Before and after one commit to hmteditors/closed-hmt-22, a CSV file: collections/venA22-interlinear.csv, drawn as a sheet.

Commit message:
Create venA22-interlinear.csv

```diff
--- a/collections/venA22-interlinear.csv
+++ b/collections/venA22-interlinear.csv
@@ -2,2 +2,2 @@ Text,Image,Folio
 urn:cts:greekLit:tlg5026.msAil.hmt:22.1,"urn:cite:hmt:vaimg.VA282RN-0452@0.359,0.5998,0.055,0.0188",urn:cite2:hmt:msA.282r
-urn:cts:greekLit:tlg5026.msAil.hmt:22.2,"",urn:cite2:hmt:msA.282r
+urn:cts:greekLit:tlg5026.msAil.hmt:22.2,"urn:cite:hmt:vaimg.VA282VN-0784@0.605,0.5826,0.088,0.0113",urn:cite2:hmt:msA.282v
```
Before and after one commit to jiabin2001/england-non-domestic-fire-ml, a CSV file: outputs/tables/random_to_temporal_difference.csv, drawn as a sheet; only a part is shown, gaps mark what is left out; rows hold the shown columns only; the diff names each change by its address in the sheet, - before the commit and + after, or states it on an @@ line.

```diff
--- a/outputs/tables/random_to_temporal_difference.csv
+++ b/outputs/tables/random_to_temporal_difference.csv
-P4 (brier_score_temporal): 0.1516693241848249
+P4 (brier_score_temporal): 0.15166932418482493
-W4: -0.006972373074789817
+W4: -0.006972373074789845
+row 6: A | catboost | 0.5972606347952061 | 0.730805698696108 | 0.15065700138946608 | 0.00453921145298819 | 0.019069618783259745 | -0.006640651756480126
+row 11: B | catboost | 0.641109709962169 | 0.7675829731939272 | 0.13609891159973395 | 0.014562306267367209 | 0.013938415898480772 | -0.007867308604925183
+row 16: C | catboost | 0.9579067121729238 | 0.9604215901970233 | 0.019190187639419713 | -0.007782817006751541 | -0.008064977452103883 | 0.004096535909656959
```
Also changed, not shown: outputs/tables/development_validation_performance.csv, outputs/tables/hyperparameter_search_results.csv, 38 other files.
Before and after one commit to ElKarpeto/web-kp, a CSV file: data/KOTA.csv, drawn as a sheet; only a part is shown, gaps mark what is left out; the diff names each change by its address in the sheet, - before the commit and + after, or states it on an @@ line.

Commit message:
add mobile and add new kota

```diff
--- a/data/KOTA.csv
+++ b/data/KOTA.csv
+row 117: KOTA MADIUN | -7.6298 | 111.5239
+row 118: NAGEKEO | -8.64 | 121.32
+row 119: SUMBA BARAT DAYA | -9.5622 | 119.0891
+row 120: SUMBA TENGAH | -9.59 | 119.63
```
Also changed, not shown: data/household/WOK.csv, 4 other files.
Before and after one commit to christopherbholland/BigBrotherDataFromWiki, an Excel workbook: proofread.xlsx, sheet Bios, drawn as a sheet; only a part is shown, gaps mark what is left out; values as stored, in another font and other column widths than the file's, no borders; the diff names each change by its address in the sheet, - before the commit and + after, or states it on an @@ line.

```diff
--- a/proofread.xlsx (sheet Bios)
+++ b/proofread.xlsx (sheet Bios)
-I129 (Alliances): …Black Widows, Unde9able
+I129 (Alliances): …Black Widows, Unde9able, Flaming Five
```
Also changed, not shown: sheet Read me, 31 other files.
..............................
* What this task involves: Your job is to return all lines above that hold the word "each".

* Answer space:
Before and after one commit to jiabin2001/england-non-domestic-fire-ml, a CSV file: outputs/tables/random_to_temporal_difference.csv, drawn as a sheet; only a part is shown, gaps mark what is left out; rows hold the shown columns only; the diff names each change by its address in the sheet, - before the commit and + after, or states it on an @@ line.
Before and after one commit to ElKarpeto/web-kp, a CSV file: data/KOTA.csv, drawn as a sheet; only a part is shown, gaps mark what is left out; the diff names each change by its address in the sheet, - before the commit and + after, or states it on an @@ line.
Before and after one commit to christopherbholland/BigBrotherDataFromWiki, an Excel workbook: proofread.xlsx, sheet Bios, drawn as a sheet; only a part is shown, gaps mark what is left out; values as stored, in another font and other column widths than the file's, no borders; the diff names each change by its address in the sheet, - before the commit and + after, or states it on an @@ line.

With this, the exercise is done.